▶ BRIEF
Each line from the material with the word "income" in it must be copied.

━━━━━ RECORDED INFORMATION ━━━━━

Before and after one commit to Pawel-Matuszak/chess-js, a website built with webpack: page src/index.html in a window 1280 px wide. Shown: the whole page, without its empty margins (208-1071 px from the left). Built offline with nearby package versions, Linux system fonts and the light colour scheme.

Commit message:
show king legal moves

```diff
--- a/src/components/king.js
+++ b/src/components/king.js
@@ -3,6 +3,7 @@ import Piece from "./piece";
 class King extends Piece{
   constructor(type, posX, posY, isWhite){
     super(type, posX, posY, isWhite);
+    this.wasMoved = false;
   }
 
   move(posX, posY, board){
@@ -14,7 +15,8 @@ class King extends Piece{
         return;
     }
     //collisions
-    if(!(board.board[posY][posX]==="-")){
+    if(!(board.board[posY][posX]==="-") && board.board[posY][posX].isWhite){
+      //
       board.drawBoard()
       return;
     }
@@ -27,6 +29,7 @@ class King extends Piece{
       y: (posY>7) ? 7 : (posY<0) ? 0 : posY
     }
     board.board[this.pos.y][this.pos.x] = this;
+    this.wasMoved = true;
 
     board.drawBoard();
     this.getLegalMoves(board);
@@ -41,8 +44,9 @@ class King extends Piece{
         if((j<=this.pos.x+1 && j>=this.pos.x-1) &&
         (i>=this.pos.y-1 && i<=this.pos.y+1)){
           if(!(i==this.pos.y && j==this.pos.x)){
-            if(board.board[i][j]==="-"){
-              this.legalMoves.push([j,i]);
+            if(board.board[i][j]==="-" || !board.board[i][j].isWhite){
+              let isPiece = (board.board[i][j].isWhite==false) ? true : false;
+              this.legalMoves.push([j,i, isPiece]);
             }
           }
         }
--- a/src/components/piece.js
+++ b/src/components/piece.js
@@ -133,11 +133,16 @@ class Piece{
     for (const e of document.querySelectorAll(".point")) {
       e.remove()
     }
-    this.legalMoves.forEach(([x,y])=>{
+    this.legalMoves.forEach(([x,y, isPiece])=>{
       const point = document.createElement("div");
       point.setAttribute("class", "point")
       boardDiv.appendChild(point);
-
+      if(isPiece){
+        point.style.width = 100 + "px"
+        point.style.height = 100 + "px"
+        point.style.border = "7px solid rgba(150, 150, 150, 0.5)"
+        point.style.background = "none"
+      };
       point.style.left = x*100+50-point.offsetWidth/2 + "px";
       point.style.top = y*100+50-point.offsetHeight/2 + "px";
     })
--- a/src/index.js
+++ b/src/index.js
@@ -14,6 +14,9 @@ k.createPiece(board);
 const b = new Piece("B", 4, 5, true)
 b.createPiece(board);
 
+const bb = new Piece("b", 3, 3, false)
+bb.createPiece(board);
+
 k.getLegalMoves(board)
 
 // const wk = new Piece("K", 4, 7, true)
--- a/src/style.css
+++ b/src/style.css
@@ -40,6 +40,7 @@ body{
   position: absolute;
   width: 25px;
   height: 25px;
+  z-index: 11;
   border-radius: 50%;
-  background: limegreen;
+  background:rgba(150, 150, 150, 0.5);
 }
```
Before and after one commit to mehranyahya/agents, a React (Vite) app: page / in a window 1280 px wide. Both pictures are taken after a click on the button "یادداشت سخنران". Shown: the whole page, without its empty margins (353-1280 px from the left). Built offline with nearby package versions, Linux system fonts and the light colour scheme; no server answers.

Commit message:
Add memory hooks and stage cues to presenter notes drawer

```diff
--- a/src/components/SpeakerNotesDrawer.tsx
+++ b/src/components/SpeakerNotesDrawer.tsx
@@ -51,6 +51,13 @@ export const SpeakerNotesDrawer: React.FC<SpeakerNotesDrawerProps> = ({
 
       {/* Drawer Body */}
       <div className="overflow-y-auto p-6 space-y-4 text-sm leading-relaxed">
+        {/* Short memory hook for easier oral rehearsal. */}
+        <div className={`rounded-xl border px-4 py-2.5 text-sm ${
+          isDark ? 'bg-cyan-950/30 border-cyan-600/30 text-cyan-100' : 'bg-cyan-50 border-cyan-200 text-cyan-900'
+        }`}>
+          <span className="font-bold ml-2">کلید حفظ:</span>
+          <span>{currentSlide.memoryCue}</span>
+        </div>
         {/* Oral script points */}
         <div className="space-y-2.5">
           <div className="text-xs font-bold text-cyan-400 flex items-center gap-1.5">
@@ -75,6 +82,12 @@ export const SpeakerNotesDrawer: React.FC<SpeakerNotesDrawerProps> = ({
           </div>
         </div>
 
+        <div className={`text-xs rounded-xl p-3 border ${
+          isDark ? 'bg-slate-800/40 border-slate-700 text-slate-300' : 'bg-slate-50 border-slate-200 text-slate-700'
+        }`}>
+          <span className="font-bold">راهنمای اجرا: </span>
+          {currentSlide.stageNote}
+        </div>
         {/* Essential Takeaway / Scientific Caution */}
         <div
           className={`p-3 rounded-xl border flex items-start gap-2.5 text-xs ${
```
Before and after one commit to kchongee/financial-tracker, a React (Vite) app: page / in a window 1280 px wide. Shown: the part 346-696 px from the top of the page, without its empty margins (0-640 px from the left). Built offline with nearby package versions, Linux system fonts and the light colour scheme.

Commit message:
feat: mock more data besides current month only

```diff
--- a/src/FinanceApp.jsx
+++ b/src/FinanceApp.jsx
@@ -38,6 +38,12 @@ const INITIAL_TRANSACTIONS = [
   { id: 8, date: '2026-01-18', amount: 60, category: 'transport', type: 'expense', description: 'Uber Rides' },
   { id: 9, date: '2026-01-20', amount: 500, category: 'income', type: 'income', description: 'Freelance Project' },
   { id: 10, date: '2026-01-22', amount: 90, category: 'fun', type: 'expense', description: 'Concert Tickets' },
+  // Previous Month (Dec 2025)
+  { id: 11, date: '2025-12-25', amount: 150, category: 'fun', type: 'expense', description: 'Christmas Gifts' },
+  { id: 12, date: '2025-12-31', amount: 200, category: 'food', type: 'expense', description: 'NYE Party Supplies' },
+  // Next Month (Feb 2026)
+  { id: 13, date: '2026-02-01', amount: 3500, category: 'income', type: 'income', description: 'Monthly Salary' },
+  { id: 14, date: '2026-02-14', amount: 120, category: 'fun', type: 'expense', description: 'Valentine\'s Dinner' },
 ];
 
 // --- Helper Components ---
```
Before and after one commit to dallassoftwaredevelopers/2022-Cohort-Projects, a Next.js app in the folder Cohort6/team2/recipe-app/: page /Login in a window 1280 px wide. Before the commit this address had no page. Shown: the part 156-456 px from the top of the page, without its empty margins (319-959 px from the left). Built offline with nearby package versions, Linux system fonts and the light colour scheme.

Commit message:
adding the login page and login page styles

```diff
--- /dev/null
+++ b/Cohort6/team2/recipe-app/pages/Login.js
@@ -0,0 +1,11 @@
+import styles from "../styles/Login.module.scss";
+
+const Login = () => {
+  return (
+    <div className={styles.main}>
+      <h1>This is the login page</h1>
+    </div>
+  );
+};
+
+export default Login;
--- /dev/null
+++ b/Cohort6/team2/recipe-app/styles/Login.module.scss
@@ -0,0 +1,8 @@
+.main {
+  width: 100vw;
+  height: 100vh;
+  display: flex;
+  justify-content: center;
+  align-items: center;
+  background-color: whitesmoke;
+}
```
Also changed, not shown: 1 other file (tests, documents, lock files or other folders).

━━━━━

▶ EXERCISE OUTPUT
   { id: 9, date: '2026-01-20', amount: 500, category: 'income', type: 'income', description: 'Freelance Project' },
+  { id: 13, date: '2026-02-01', amount: 3500, category: 'income', type: 'income', description: 'Monthly Salary' },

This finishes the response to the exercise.